Top of GIVEN DATA

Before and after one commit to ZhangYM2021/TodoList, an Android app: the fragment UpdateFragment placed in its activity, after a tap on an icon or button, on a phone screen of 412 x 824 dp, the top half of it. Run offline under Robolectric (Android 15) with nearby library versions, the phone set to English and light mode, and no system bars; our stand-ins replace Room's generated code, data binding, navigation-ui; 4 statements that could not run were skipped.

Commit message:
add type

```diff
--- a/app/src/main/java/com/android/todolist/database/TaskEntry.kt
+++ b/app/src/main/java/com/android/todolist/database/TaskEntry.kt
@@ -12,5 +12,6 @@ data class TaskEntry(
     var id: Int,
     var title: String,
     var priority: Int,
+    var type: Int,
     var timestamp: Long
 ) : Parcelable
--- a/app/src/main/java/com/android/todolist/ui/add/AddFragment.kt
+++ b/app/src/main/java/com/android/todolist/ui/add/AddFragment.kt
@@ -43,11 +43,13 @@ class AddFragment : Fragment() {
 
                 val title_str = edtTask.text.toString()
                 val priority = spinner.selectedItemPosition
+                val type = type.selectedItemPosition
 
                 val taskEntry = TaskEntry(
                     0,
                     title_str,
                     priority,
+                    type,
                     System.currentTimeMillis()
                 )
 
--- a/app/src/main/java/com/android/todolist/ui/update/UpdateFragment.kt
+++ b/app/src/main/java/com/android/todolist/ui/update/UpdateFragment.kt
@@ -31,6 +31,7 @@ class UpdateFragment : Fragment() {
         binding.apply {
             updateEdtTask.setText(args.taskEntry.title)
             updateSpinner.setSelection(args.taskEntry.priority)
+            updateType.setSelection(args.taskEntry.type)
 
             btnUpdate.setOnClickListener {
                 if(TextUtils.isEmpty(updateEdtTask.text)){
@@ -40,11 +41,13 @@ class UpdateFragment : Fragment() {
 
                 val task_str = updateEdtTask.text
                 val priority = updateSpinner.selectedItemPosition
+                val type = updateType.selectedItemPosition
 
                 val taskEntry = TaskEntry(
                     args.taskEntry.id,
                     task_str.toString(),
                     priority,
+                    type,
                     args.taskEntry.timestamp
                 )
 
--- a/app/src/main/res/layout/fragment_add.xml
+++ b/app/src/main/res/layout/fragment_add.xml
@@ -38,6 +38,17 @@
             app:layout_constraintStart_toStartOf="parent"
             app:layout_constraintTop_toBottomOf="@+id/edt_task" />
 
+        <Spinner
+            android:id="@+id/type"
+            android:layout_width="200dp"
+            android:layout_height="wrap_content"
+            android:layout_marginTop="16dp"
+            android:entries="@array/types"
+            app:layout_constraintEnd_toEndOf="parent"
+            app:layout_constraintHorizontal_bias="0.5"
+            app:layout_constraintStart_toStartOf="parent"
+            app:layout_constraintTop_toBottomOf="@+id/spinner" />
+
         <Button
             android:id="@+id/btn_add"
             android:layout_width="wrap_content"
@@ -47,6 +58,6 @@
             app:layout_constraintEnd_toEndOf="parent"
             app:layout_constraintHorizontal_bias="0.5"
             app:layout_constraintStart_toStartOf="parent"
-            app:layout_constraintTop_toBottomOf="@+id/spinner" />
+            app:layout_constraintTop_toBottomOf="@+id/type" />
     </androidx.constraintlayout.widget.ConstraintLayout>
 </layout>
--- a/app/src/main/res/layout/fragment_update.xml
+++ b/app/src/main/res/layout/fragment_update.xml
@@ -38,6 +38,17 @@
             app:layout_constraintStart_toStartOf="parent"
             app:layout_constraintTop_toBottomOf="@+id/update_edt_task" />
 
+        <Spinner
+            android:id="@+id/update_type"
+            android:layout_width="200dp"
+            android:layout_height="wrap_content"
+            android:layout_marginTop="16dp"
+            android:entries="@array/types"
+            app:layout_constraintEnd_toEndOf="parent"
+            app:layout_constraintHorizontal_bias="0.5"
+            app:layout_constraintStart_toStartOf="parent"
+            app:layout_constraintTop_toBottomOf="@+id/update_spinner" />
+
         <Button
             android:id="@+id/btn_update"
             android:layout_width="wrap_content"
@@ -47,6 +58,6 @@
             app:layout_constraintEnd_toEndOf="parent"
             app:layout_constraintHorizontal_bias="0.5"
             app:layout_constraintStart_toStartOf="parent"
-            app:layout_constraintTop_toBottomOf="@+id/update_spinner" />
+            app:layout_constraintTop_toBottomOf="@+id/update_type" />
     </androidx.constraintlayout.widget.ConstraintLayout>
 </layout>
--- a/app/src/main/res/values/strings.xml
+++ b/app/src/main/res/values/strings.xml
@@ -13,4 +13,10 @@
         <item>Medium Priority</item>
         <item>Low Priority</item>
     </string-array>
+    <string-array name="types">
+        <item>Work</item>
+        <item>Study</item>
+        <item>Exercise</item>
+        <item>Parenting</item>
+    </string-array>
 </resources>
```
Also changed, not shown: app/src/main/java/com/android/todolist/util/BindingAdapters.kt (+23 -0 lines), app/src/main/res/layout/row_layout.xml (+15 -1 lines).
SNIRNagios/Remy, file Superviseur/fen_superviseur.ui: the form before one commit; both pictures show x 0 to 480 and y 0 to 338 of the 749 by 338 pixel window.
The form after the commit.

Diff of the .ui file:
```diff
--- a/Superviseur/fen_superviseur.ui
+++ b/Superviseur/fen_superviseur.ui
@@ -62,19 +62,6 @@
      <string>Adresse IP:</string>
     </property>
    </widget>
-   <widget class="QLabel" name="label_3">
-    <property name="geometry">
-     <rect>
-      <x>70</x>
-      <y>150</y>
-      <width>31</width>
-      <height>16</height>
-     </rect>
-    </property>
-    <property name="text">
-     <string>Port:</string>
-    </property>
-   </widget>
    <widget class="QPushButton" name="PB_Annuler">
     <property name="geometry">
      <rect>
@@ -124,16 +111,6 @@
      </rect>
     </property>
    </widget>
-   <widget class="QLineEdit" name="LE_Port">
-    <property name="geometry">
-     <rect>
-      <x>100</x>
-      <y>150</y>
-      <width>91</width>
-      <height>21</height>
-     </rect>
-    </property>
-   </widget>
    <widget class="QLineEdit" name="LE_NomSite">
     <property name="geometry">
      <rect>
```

Bottom of GIVEN DATA

● YOUR GOAL
Whenever "name" occurs in a line above, copy that line.

● RESPONSE TO THIS EXERCISE
+    <string-array name="types">
-   <widget class="QLabel" name="label_3">
-    <property name="geometry">
-    <property name="text">
    <widget class="QPushButton" name="PB_Annuler">
     <property name="geometry">
-   <widget class="QLineEdit" name="LE_Port">
-    <property name="geometry">
    <widget class="QLineEdit" name="LE_NomSite">
     <property name="geometry">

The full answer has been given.